EXERCISE DETAILS: Below are records; work out how many of their lines hold the string "body" and give that number alone.
━━━━━ EXTRACTED ENTRIES ━━━━━
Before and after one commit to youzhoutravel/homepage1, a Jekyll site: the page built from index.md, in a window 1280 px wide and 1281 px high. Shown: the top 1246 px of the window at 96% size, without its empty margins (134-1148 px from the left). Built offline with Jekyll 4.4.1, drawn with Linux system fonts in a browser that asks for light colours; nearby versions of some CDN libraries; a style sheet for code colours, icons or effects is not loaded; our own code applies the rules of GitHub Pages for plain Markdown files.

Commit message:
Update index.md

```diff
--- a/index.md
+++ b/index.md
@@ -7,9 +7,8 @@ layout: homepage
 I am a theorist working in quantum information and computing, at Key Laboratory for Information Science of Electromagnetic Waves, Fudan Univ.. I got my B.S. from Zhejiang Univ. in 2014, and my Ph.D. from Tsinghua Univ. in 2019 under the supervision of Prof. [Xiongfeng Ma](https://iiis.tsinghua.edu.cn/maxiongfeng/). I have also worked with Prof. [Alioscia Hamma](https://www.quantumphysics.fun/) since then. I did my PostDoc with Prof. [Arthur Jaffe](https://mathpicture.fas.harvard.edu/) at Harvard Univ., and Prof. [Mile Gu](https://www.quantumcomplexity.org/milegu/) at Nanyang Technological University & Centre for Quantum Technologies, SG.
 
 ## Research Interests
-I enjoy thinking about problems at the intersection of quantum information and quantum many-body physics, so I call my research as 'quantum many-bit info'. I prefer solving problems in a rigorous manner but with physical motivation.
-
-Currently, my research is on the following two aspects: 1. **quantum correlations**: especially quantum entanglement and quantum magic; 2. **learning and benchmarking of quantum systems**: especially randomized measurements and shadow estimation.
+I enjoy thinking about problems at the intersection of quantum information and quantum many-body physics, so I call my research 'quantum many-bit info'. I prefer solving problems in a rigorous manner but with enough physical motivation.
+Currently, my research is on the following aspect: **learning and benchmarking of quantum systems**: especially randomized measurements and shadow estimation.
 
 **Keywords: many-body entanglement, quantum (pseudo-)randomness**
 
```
━━━━━
YOUR RESPONSE: 3